The Lawletter Vol 40 No 6
Can an innkeeper be held liable when an evicted guest is injured after leaving the premises? Yes, according to the Colorado Supreme Court, in a decision that may apply in other contexts as well. In Westin Operator, LLC v. Groh, 2015 CO 25, 347 P.3d 606, a hotel's security guards required a registered guest (Jillian Groh) and several of her friends to leave the premises because they were intoxicated and boisterous. One of the friends asked if the group could wait in the hotel's lobby while they called a taxi, because it was freezing outside, but the guards refused this request. Rather than calling a taxi, the group drove away in Groh's car, and an accident occurred about 15 miles from the hotel. An action was brought against the hotel for Groh's injuries.

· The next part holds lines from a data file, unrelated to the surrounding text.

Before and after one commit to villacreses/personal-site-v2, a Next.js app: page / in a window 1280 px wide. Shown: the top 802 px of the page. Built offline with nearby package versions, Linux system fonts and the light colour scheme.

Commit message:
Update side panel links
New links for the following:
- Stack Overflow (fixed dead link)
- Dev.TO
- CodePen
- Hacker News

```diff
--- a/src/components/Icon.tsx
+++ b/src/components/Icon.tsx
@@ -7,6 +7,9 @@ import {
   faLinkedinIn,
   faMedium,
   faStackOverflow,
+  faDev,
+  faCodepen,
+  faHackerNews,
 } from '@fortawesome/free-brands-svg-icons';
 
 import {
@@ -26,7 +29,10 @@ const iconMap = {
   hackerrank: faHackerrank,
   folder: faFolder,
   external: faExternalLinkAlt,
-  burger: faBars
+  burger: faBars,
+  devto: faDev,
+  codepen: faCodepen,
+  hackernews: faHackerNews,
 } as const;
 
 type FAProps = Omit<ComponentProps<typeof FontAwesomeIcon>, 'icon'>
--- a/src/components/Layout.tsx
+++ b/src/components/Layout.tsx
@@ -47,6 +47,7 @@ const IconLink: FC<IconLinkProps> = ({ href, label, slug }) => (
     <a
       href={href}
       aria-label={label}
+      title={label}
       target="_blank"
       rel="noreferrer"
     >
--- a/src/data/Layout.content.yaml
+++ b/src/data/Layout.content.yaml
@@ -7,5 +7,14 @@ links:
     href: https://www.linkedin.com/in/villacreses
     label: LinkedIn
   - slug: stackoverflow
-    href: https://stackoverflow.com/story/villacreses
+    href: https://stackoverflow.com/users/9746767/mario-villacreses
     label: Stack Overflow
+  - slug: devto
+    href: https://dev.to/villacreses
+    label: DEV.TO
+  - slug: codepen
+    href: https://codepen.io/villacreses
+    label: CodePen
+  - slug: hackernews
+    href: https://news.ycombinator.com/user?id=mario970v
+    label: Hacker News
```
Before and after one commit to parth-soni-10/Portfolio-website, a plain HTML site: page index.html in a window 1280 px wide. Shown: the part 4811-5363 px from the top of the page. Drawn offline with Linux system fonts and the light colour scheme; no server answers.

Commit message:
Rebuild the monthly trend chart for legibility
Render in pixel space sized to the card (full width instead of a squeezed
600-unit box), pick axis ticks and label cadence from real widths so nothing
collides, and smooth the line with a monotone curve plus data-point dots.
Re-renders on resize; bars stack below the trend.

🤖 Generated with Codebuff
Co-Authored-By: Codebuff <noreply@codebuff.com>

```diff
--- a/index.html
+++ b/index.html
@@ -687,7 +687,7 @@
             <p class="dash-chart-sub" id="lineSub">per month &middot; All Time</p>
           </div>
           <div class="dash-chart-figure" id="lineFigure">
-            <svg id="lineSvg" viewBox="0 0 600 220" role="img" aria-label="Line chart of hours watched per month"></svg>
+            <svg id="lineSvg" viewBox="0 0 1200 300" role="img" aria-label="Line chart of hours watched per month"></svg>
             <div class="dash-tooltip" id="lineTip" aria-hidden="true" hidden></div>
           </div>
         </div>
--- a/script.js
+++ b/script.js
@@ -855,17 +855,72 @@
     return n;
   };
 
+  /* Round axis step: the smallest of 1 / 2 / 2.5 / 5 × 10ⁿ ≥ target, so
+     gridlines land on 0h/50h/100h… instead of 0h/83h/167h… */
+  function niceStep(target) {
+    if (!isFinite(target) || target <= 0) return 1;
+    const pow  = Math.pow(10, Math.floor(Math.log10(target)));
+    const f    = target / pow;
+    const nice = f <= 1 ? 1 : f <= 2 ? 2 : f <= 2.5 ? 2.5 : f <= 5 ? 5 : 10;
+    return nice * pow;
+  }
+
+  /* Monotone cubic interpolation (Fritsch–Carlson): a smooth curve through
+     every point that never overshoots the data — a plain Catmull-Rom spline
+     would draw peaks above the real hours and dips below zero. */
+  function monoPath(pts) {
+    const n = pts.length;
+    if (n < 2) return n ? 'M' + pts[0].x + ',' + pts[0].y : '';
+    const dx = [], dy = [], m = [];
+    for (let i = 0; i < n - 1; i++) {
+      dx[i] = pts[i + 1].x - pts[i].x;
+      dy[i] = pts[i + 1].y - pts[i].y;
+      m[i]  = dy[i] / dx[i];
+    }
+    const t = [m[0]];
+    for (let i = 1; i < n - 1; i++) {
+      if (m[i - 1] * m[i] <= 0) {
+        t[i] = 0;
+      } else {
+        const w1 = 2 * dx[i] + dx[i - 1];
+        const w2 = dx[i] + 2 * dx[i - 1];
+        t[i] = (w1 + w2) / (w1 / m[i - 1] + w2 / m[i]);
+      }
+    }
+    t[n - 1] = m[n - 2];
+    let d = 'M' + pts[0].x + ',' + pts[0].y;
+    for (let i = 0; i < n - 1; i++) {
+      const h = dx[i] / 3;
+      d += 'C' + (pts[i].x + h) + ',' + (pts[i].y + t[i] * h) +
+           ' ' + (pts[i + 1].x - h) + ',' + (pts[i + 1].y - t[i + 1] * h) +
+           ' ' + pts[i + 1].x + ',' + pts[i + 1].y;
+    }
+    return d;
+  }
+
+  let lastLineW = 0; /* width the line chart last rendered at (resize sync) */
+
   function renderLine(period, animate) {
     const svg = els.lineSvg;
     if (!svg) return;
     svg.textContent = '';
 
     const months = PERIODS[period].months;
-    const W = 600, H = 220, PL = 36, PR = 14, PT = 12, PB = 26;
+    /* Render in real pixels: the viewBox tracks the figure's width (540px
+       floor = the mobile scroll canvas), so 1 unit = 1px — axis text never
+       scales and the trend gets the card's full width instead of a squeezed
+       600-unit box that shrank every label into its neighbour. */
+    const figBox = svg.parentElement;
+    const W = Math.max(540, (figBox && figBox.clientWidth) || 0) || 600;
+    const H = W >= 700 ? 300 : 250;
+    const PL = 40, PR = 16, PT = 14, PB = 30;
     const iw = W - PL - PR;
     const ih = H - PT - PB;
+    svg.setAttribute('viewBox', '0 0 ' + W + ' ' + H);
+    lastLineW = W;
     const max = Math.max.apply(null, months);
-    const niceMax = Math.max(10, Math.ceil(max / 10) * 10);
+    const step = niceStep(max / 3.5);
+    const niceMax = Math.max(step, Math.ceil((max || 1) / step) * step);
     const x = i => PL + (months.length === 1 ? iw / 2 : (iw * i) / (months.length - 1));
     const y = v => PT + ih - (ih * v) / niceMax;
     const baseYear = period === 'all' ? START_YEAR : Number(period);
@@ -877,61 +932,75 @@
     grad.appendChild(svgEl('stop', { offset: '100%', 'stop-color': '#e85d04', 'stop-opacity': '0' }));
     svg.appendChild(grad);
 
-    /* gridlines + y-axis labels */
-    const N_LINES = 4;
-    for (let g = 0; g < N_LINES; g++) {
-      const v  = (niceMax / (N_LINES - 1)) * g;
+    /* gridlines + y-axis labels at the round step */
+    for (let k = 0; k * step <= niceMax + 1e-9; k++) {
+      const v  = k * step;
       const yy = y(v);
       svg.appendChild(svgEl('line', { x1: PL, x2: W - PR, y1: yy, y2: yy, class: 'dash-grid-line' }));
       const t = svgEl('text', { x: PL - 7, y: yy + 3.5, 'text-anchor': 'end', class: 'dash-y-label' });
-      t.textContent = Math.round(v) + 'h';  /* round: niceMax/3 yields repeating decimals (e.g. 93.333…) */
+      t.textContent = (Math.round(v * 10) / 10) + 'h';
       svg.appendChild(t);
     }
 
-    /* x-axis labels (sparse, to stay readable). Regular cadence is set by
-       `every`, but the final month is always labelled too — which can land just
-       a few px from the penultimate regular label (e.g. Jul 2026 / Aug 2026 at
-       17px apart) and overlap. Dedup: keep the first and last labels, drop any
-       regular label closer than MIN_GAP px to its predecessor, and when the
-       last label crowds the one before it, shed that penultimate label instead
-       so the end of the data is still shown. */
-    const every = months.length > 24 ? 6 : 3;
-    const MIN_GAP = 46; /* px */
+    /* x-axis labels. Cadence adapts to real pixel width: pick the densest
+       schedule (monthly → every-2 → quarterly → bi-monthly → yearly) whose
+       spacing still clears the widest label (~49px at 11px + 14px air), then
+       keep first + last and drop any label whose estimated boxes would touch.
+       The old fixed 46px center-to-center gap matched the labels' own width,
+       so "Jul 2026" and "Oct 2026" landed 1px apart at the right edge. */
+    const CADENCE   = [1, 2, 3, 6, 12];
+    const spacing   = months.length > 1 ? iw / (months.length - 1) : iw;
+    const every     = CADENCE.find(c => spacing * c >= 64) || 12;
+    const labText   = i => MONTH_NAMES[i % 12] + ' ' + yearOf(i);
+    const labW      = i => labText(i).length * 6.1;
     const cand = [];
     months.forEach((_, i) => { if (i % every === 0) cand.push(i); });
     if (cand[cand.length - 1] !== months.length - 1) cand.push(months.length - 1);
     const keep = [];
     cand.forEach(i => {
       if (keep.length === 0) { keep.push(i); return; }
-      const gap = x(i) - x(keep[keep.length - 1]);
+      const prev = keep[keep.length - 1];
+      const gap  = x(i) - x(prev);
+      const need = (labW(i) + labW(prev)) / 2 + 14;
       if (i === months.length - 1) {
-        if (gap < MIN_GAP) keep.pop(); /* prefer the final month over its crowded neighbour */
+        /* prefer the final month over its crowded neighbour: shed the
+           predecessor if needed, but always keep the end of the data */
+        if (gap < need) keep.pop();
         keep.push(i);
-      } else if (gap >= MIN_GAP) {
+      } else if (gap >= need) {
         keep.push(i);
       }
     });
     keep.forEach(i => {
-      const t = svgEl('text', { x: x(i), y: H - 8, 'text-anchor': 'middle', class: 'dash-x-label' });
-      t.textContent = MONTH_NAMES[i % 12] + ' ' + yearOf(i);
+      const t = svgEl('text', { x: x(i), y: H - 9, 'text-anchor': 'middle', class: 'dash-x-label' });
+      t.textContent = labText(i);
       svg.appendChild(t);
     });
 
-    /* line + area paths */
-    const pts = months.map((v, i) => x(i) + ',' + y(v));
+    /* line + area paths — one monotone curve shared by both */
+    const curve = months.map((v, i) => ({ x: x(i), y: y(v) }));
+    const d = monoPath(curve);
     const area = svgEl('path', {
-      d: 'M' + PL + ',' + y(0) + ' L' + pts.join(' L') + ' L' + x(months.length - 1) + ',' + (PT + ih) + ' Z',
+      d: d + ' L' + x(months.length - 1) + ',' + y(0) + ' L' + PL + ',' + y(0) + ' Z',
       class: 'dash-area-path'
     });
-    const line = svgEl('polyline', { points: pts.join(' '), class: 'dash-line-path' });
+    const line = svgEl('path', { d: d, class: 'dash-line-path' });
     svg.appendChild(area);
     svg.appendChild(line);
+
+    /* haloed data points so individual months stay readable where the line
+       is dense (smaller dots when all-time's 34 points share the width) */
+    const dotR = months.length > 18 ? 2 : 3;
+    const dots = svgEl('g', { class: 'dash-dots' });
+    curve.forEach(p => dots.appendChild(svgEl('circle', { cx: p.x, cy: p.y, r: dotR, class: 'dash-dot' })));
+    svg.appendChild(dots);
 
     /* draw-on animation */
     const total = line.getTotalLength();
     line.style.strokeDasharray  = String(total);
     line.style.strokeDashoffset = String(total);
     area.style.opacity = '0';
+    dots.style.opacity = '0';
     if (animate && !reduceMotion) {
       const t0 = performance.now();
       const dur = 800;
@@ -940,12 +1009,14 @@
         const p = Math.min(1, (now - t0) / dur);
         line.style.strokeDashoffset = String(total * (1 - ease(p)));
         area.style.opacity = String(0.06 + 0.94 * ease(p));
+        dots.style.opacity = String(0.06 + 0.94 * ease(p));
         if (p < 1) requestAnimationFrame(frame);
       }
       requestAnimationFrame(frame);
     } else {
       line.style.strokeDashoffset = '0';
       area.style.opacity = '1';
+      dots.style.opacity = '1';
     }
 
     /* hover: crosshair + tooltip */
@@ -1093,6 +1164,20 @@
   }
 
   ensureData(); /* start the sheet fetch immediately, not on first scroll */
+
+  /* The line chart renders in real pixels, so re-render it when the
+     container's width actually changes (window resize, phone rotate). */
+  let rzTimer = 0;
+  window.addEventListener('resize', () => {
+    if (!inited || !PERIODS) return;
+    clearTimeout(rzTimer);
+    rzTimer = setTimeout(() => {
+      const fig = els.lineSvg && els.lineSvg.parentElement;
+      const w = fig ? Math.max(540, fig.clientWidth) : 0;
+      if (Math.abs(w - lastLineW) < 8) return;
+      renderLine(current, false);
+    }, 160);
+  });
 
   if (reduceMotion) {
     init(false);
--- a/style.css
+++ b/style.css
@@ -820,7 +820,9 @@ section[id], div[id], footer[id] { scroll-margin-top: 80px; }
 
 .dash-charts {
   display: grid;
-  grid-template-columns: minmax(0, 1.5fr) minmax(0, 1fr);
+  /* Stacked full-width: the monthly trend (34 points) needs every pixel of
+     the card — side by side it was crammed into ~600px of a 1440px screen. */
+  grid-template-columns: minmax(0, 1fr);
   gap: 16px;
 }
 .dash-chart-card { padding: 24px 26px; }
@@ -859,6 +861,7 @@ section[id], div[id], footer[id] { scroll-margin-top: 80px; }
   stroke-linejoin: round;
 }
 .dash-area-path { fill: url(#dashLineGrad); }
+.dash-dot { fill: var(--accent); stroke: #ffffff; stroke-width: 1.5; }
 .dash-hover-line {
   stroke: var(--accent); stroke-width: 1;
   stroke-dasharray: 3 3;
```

The court considered whether the hotel owed a duty of care by drawing an analogy to cases involving injury to common-carrier passengers. The court relied on section 314A of the Restatement (Second) of Torts, which recognizes certain special relationships that give rise to a duty of care. That section expressly refers to innkeepers and common carriers, as well as any "possessor of land who holds it open to the public," Restatement § 314A(3), and it imposes a duty "(a) to protect them [invited members of the public] against unreasonable risk of physical harm, and (b) to give them first aid after it knows or has reason to know that they are ill or injured, and to care for them until they can be cared for by others," id.§ 314A(1).
The court stated that the hotel's security guards had exposed the guests to two risks: the risk that a drunk person would drive or ride with a drunk driver and the risk of harm arising from winter weather conditions. In the court's view, there are several low-cost options available to ensure that an eviction is reasonable, including requesting police assistance, allowing intoxicated guests to wait in the lobby after they have called a taxi, or procuring a taxi for an intoxicated guest. 2015 CO 25, ¶ 36, 347 P.3d at 614. Summarizing the scope of a hotel's duty when evicting a guest, the court stated:
[W]e hold that the Westin had a duty to exercise reasonable care while evicting Groh, which required the hotel to refrain from evicting her into a foreseeably dangerous environment. Whether a foreseeably dangerous environment existed at the time of eviction depends on Groh's physical state and the conditions into which she was evicted, including the time, the surroundings, and the weather.
Id. ¶ 37, 347 P.3d at 615.
The court rejected the hotel's argument that any duty of care ended at the time the innkeeper-guest relationship ended (i.e., at the time of eviction), concluding that the eviction process had begun at a time when the special relationship still existed. The court also ruled that Colorado's Dram Shop Act had no bearing on the case, because the hotel had not provided any alcoholic beverages to Groh or her friends. The court remanded for trial on the merits, finding that there were jury questions as to key facts because "the record does not contain determinative information on the adequacy of the Westin's training on eviction procedures, the degree of Groh's intoxication, the accessibility of alternative transportation, the parties' knowledge as to the availability of alternative transportation, and the weather conditions at the time of eviction." Id. ¶ 45, 347 P.3d at 617.
The court's ruling may have implications for defendants other than innkeepers because of the broad scope of section 314A of the Restatement, which applies generally to premises that are open to the public. For example, bars that have "bouncers" to eject unruly patrons may be subject to potential liability if they do not act with reasonable care.